"As he told the court, there isn't a day, an hour, that goes by that he doesn't think about it. So again, he's just very relieved to have this phase of it behind him," Baker said.
Paul praised the FBI and Department of Justice for their handling of the case.
"No one deserves to be violently assaulted," he said in a statement. "A felony conviction is appropriate and hopefully will deter the attacker from further violence."
On Nov. 3, Paul was mowing his yard while wearing headphones when Boucher claimed Paul stacked brush onto a pile near the victim's property, prosecutors said. Boucher, a physician like Paul, ran onto Paul's property and tackled him.
(Rene Boucher via Warren County Detention Center/Reuters)
Paul suffered multiple fractured ribs and subsequently contracted pneumonia, prosecutors said.
On three occasions before the attack, Boucher had cleaned up yard debris placed on the line between the two men's properties, Baker said in a telephone interview. On Nov. 3, it appeared to Boucher that a fresh pile of yard debris was being reconstructed "and Dr. Boucher lost his temper momentarily," Baker said.
Boucher, who pleaded guilty in March, admitted assaulting the Republican senator, but denied it was politically motivated, prosecutors said.
Local charges were dismissed in lieu of the federal felony charge, said Tim Horty, spokesman for the U.S. Attorney's Office for the Southern District of Indiana.
The Indiana office prosecuted the case following the recusal of the U.S. Attorney's Office for the Western District of Kentucky, where the crime occurred. U.S. District Judge Marianne Battani from the Eastern District of Michigan sentenced Boucher in federal court in Kentucky.

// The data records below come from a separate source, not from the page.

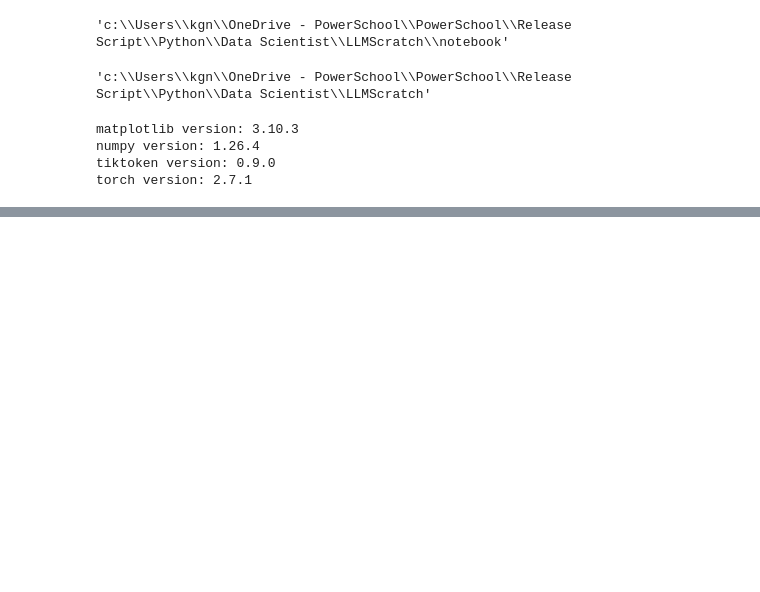
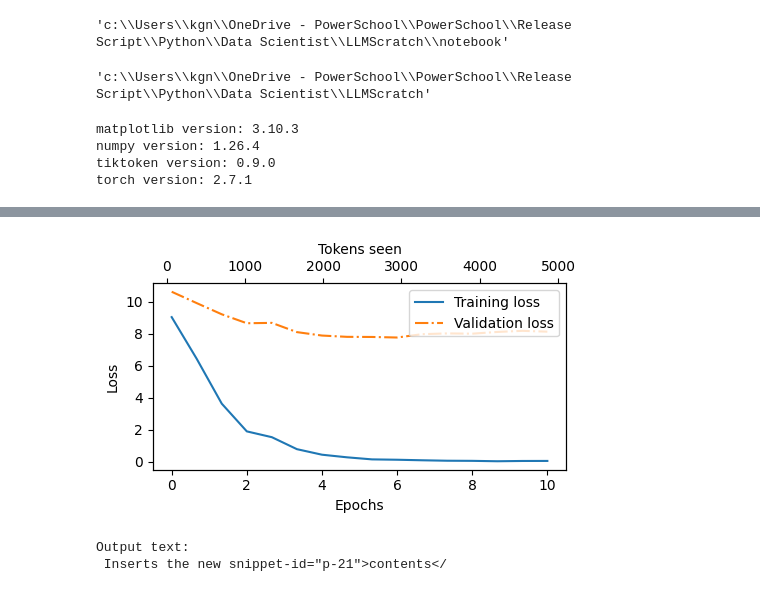
Before and after one commit to nishahariii/LLMScratch, a Jupyter notebook: notebook/04_pretraining.ipynb, the cells around one changed output, grey strips where cells are left out. Cells and saved outputs as stored; diff of their text form; code cells hidden in the pictures; blank space fills up the shorter version.

```diff
--- a/notebook/04_pretraining.ipynb
+++ b/notebook/04_pretraining.ipynb
@@ -126,0 +166,17 @@ val_loader = create_dataloader_v1(
+# %%
+from modules.supplementary_pretraining import calc_loss_loader
+
+
+device = torch.device("cuda" if torch.cuda.is_available() else "cpu")
+print(device)
+model.to(device) # no assignment model = model.to(device) necessary for nn.Module classes
+
+
+torch.manual_seed(123) # For reproducibility due to the shuffling in the data loader
+
+with torch.no_grad(): # Disable gradient tracking for efficiency because we are not training, yet
+    train_loss = calc_loss_loader(train_loader, model, device)
+    val_loss = calc_loss_loader(val_loader, model, device)
+
+print("Training loss:", train_loss)
+print("Validation loss:", val_loss)
@@ -126,0 +229,12 @@ val_loader = create_dataloader_v1(
+# %%
+torch.manual_seed(123)
+model = GPTModel(GPT_CONFIG_124M)
+model.to(device)
+optimizer = torch.optim.AdamW(model.parameters(), lr=0.0004, weight_decay=0.1)
+
+num_epochs = 10
+train_losses, val_losses, tokens_seen = train_model_simple(
+    model, train_loader, val_loader, optimizer, device,
+    num_epochs=num_epochs, eval_freq=5, eval_iter=5,
+    start_context="Snippet is", tokenizer=tokenizer
+)
@@ -126,0 +261,27 @@ val_loader = create_dataloader_v1(
+# %%
+from modules.supplementary_pretraining import plot_losses
+
+
+epochs_tensor = torch.linspace(0, num_epochs, len(train_losses))
+plot_losses(epochs_tensor, tokens_seen, train_losses, val_losses)
+# %% [output]
+[figure, added]
+# %%
+# start_context = "Snippet is"
+
+start_context = "Inserts the new snippet"
+tokenizer = tiktoken.get_encoding("gpt2")
+
+device = torch.device("cuda" if torch.cuda.is_available() else "cpu")
+
+token_ids = generate_text_simple(
+    model=model,
+    idx=text_to_token_ids(start_context, tokenizer).to(device),
+    max_new_tokens=10,
+    context_size=GPT_CONFIG_124M["context_length"]
+)
+
+print("Output text:\n", token_ids_to_text(token_ids=token_ids,tokenizer=tokenizer))
+# %% [output]
+Output text:
+ Inserts the new snippet-id="p-21">contents</
```
Also changed, not shown: parts of 14 cells of this notebook, 2 other files.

(Reporting by Suzannah Gonzales in Chicago, editing by G Crosse)